- The U.S. Agency for International Development (USAID) should support organizations and individuals championing the language and cultural rights of Iran’s ethnic minorities. Over the years, USAID has supported a variety of organizations working on human rights-related issues in Iran, such as religious freedom and women’s rights. Minority-rights organizations should be supported, too.
- U.S. government messaging to and about Iran should be mindful of the fact that Iran is a multiethnic country. U.S. officials often use the word Persian interchangeably with Iranian. In March 2021, for instance, the White House sent Novruz greetings for the “celebration of the Persian New Year.” U.S. government officials often compliment the accomplishments of the “Persian nation.” This leaves out half of Iran’s population and could be construed as an indication that the U.S. government does not understand or respect Iran’s multiethnic demography.
- Strengthen U.S. media coverage of Iran’s ethnic minorities. U.S. government media, such as Voice of America, Radio Farda, and Radio Free Europe/Radio Liberty, currently do not significantly cover Iran’s ethnic minorities or developments outside Iran’s Persian-majority cities. Since these media outlets already broadcast in several of Iran’s minority languages (Azerbaijani, Kurdish, and Arabic), they can provide programming for Iran’s minorities at little or no additional cost.
- Monitor and study the impact of foreign television broadcasts in the minority languages. Foreign broadcasts have a significant impact on Iran’s ethnic minorities. These include Turkish, Azerbaijani, and Iraqi Kurdistan television, as well as U.S.-based Gunaz TV. U.S. government agencies should study the impact of these broadcasts within Iran. Many Gunaz TV shows are interactive, and the broadcasts can shed light on attitudes and developments in Iran’s minority provinces.
Finally, by granting interviews in minority-language broadcasts, U.S. officials can reach larger swaths of the population of Iran.
When assessing the viewing rates of foreign broadcasts in Iran, Washington should include the non-Persian-language foreign broadcasts in addition to the Persian language broadcasts.

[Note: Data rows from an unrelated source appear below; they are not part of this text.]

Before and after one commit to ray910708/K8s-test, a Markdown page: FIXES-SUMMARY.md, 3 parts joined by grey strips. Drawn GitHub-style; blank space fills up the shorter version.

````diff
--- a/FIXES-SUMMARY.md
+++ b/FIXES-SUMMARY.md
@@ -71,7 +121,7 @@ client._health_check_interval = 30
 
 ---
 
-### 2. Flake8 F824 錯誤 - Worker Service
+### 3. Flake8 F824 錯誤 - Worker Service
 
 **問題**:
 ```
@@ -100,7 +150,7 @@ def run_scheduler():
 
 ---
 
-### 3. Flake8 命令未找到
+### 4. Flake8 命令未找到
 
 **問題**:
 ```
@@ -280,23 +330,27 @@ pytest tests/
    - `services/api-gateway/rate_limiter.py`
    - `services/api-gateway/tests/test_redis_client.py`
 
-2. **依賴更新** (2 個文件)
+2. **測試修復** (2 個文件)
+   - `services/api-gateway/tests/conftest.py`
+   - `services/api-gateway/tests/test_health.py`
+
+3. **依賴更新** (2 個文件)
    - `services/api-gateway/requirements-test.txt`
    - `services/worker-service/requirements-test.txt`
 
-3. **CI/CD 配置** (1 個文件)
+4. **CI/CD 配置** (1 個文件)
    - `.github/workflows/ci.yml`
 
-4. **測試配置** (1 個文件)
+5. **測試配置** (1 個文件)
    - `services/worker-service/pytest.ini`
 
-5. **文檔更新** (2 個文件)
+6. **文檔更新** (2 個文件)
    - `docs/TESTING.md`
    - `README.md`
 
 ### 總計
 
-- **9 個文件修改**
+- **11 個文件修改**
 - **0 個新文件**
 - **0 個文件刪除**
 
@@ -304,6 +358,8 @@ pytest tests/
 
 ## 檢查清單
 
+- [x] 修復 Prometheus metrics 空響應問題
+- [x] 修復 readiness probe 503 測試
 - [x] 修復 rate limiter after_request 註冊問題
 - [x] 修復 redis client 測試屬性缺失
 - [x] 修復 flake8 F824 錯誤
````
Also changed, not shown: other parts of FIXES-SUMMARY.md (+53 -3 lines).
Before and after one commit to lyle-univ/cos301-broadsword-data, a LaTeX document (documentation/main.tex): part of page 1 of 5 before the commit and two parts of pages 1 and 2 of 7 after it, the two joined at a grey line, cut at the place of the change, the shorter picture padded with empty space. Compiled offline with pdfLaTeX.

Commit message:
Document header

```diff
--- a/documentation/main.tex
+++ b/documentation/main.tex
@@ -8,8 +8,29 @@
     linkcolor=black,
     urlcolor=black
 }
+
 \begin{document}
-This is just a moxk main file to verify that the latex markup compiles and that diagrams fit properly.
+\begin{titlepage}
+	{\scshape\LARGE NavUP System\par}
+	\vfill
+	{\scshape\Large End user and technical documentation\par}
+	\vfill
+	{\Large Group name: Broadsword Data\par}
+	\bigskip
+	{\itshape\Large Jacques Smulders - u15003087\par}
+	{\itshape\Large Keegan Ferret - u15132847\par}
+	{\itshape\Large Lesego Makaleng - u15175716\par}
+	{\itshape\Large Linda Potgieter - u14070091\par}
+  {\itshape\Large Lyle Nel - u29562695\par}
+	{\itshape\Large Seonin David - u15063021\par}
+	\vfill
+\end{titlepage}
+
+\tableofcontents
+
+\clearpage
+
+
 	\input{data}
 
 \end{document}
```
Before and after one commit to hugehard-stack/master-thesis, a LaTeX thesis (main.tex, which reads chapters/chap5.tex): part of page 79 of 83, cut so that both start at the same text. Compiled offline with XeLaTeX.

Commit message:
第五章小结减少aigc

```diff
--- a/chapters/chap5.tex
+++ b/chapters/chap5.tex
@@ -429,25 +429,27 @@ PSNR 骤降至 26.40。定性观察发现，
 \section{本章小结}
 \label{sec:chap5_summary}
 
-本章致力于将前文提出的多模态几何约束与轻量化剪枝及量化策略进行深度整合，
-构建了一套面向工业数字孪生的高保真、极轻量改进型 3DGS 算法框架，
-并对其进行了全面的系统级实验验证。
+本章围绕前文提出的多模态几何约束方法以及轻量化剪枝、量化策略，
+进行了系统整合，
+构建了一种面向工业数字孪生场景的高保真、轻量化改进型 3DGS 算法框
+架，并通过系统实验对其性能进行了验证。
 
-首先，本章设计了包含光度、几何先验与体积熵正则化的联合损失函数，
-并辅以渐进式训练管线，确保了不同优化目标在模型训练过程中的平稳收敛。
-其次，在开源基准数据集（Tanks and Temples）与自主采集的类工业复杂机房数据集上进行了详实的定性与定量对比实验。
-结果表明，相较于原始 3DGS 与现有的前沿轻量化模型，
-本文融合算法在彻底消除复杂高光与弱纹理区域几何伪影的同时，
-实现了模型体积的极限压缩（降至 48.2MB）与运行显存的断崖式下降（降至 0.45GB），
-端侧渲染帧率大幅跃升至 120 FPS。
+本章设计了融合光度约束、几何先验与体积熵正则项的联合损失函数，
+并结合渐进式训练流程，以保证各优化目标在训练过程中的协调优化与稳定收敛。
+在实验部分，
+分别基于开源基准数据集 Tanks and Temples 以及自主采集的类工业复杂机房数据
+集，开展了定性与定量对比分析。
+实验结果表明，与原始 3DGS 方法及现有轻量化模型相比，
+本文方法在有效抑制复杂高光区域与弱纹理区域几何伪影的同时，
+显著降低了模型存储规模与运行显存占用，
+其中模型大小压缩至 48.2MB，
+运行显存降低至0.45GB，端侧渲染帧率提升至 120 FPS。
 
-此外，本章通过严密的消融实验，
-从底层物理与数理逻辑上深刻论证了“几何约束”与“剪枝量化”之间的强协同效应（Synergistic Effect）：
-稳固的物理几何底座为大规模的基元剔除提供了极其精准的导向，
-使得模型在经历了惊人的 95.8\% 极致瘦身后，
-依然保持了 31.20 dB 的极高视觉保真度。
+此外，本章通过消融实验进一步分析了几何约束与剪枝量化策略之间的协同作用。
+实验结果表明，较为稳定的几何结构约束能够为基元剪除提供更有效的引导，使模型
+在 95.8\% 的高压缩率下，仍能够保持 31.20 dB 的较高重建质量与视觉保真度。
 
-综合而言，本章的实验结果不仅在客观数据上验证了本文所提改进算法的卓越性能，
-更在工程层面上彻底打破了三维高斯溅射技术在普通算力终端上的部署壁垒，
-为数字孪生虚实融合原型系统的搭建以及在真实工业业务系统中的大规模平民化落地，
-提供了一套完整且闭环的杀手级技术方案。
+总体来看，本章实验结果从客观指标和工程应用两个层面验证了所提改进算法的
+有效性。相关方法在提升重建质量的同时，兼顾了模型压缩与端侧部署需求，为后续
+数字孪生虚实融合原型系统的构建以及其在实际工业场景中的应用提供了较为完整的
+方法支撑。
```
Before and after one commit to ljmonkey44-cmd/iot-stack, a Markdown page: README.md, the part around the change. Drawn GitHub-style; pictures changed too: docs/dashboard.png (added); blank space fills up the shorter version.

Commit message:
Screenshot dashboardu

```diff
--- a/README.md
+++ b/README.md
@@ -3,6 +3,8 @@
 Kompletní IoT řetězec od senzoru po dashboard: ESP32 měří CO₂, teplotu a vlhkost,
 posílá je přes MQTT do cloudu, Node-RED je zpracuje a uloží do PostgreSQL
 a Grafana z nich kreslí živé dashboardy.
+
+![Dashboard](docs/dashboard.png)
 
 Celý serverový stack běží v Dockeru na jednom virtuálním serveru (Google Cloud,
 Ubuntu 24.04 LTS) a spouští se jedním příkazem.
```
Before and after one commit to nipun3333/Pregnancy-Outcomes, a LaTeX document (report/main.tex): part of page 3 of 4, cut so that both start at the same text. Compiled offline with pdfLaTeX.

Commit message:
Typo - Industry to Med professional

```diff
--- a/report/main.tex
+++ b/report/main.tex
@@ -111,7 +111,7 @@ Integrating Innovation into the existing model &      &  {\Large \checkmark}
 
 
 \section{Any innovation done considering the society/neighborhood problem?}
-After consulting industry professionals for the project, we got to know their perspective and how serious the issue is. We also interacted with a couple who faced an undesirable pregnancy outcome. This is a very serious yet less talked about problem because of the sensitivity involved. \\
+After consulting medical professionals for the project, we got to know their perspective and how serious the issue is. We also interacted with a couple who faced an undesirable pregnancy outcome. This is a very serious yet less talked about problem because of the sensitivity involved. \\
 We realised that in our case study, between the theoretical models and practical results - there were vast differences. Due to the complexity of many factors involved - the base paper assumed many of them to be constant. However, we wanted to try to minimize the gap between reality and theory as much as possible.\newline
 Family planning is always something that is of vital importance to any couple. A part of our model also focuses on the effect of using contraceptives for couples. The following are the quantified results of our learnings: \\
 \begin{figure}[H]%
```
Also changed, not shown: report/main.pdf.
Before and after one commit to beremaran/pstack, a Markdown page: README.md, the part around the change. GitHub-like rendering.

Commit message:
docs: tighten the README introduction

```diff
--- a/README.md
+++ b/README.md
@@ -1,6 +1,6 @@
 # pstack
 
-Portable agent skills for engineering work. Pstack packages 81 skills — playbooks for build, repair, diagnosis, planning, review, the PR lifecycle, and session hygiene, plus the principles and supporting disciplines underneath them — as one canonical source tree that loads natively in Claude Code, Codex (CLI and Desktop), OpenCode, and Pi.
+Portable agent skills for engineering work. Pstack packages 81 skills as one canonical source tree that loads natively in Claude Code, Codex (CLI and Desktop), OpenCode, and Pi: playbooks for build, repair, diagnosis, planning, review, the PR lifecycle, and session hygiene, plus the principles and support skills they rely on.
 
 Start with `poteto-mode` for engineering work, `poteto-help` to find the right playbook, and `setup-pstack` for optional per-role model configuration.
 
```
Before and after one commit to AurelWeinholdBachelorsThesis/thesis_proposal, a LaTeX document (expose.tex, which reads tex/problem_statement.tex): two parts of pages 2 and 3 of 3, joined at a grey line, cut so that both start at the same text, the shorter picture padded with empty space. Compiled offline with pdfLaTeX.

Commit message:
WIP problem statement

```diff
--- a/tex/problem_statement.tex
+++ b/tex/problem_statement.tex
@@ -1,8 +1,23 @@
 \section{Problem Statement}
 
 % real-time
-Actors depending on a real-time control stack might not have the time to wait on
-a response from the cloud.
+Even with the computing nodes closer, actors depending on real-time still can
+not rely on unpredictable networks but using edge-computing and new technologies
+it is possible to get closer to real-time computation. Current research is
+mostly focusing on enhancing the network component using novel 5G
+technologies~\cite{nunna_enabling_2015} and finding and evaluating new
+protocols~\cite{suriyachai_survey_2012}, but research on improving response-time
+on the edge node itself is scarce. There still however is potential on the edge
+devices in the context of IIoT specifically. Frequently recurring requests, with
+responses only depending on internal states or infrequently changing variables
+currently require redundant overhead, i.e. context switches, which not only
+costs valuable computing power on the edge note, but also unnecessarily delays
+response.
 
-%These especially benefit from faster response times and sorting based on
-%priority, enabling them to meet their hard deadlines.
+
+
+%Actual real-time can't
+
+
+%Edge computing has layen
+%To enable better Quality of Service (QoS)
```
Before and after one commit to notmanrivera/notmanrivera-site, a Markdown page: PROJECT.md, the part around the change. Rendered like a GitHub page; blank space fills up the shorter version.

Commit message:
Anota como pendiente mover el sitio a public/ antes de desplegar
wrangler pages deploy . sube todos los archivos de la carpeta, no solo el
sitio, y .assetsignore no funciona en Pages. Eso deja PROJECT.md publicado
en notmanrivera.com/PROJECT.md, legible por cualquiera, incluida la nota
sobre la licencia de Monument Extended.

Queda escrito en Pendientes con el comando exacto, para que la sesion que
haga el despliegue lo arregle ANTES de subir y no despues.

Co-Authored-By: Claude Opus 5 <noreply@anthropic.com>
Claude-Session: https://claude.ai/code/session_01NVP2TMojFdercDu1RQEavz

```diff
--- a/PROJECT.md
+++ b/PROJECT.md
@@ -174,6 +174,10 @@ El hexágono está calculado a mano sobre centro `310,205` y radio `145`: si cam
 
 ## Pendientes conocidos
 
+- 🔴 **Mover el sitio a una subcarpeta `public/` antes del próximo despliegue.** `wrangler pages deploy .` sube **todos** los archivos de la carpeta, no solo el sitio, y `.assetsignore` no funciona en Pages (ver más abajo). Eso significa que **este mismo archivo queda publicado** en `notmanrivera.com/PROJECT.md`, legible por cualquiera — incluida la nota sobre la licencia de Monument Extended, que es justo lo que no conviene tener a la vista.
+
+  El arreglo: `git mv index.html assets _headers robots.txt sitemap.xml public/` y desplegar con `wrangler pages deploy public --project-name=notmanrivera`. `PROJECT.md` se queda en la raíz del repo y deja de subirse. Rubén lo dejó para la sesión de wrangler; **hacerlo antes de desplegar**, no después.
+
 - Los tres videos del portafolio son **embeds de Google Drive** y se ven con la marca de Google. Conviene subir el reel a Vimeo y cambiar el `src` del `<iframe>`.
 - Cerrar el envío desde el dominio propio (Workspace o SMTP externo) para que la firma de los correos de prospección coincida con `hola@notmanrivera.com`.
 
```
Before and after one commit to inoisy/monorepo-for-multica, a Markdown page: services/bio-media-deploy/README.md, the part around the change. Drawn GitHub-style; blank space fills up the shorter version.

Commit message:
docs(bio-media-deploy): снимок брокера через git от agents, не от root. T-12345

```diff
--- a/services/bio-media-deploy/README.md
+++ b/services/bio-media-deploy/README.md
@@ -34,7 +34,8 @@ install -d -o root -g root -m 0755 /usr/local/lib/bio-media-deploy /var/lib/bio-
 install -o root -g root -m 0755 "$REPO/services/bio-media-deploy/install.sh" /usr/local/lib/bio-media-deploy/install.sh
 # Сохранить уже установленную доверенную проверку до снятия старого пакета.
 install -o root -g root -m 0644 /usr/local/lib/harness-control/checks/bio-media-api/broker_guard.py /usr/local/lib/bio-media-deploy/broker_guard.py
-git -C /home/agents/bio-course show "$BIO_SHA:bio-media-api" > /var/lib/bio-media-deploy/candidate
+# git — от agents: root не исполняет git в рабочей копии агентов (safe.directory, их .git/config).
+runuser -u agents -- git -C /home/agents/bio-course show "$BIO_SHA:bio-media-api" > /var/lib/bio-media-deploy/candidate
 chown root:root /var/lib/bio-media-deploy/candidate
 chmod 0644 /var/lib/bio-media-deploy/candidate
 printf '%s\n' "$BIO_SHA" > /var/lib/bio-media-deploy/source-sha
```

- Consult with neighboring countries about Iran’s ethnic minorities. In forging a new U.S. policy toward Iran’s ethnic minorities, it is important to conduct discussions with and learn from bordering countries that share ties to ethnic groups in Iran: Turkey, Azerbaijan, Turkmenistan, Pakistan, Iraq, and Afghanistan. These countries have important knowledge on the developments among co-ethnics in Iran, including insights gleaned through asylum requests and refugee flows.
- Assess the risks associated with the Ahwazi position at the center of Iran’s oil production. The bulk of Iran’s oil production and major export pipelines and ports are located in the Khuzestan region. Khuzestan is the center of Ahwazi anti-regime activity and is therefore potentially unstable. Analysts assessing global oil markets, such as at the U.S. Department of Energy’s Energy Information Agency, should increasingly assess domestic threats to oil production and export facilities in Khuzestan.